= Problem details =
For the string "base", find every matching line in the records and copy it.
Data records Start Marker
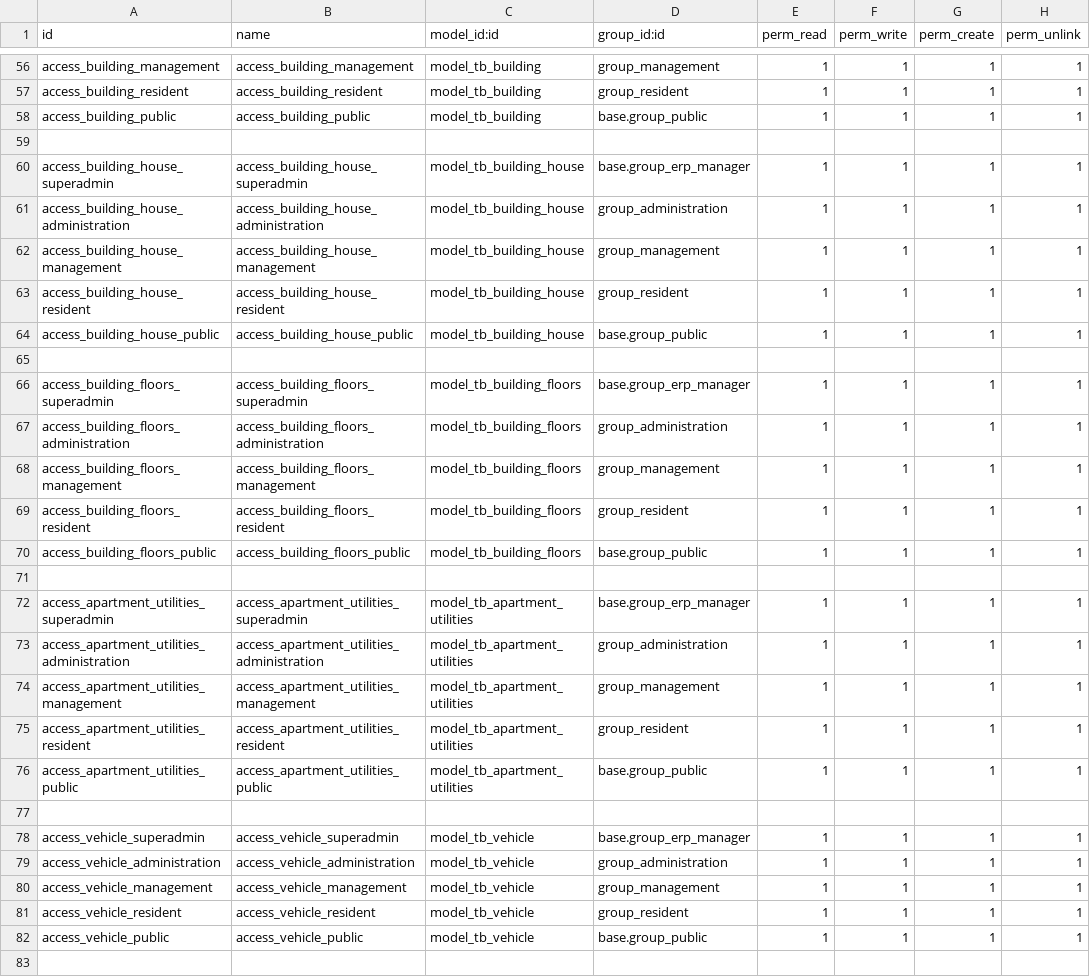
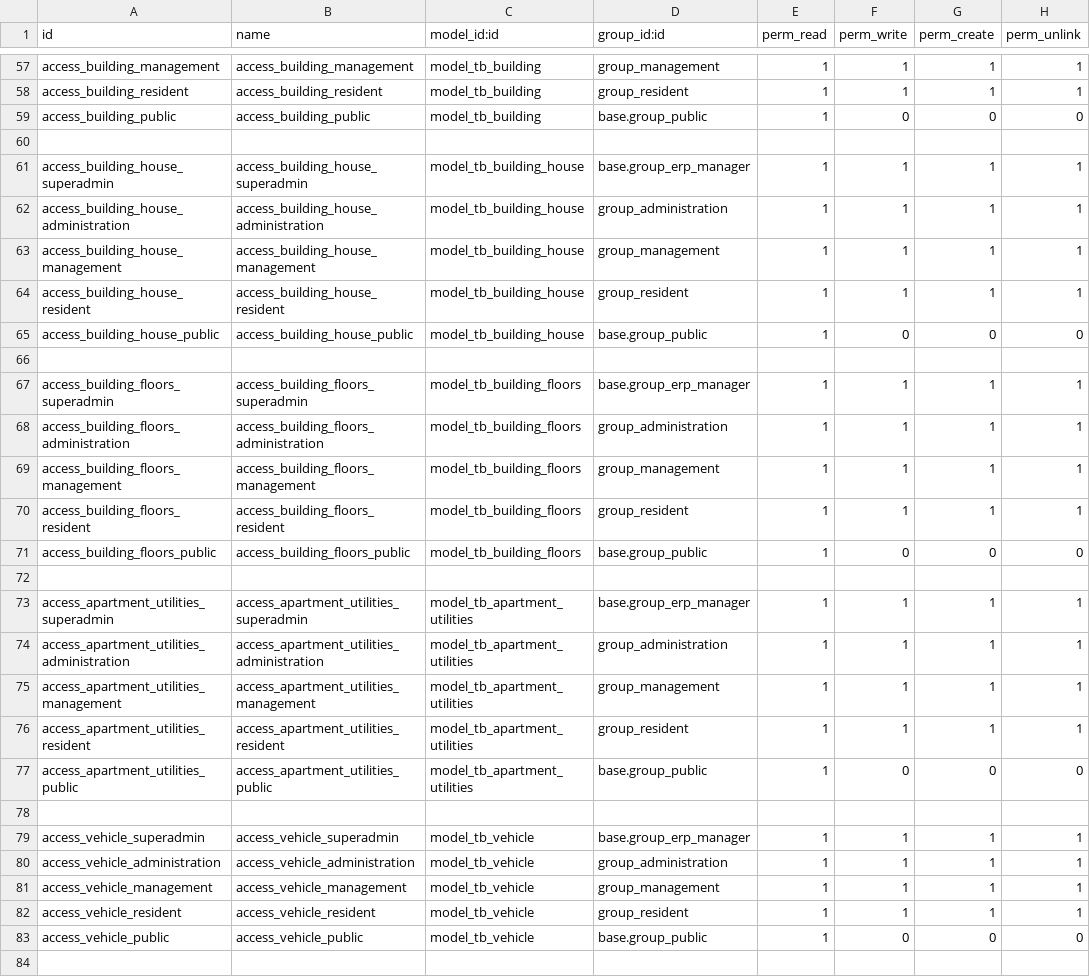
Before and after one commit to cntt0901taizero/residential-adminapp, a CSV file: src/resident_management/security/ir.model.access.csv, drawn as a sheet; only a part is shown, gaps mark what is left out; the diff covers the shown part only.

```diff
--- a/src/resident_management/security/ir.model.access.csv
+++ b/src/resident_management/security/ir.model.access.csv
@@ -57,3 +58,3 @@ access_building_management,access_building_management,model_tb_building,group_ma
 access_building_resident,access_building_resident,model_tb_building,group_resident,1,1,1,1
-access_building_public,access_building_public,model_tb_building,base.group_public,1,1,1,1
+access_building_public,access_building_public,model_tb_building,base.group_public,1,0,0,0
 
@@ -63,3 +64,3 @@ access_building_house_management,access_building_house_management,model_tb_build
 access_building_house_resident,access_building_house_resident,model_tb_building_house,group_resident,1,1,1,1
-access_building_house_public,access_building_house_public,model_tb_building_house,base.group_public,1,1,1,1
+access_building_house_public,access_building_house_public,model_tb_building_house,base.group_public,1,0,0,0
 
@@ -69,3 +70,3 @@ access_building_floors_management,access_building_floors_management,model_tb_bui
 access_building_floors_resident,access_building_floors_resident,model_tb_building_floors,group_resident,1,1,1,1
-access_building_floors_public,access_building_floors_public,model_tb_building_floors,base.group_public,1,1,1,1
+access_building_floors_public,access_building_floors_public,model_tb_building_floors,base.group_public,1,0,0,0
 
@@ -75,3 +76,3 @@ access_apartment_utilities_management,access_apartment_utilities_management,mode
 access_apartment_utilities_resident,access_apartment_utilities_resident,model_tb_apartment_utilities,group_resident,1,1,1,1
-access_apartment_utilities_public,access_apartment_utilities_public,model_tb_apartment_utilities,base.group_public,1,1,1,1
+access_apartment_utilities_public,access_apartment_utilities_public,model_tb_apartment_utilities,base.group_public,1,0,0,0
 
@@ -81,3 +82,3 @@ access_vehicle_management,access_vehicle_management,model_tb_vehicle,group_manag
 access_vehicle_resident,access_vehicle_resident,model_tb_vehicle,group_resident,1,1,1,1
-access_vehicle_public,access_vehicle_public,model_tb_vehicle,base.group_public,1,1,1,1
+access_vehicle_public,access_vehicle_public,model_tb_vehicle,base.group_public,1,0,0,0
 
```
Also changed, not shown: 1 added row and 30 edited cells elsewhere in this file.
Data records End Marker
Data records Start Marker
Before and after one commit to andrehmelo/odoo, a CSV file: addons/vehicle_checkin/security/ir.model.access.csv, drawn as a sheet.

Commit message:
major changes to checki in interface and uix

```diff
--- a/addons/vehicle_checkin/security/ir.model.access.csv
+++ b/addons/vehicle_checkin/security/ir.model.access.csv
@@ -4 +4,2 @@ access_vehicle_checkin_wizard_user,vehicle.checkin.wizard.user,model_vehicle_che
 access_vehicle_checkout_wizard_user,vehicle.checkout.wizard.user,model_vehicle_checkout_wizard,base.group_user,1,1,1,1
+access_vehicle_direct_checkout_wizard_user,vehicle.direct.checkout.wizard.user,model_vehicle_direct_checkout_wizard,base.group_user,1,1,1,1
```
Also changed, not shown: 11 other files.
Data records End Marker
= Solution to the problem =
-access_building_public,access_building_public,model_tb_building,base.group_public,1,1,1,1
+access_building_public,access_building_public,model_tb_building,base.group_public,1,0,0,0
-access_building_house_public,access_building_house_public,model_tb_building_house,base.group_public,1,1,1,1
+access_building_house_public,access_building_house_public,model_tb_building_house,base.group_public,1,0,0,0
-access_building_floors_public,access_building_floors_public,model_tb_building_floors,base.group_public,1,1,1,1
+access_building_floors_public,access_building_floors_public,model_tb_building_floors,base.group_public,1,0,0,0
-access_apartment_utilities_public,access_apartment_utilities_public,model_tb_apartment_utilities,base.group_public,1,1,1,1
+access_apartment_utilities_public,access_apartment_utilities_public,model_tb_apartment_utilities,base.group_public,1,0,0,0
-access_vehicle_public,access_vehicle_public,model_tb_vehicle,base.group_public,1,1,1,1
+access_vehicle_public,access_vehicle_public,model_tb_vehicle,base.group_public,1,0,0,0
 access_vehicle_checkout_wizard_user,vehicle.checkout.wizard.user,model_vehicle_checkout_wizard,base.group_user,1,1,1,1
+access_vehicle_direct_checkout_wizard_user,vehicle.direct.checkout.wizard.user,model_vehicle_direct_checkout_wizard,base.group_user,1,1,1,1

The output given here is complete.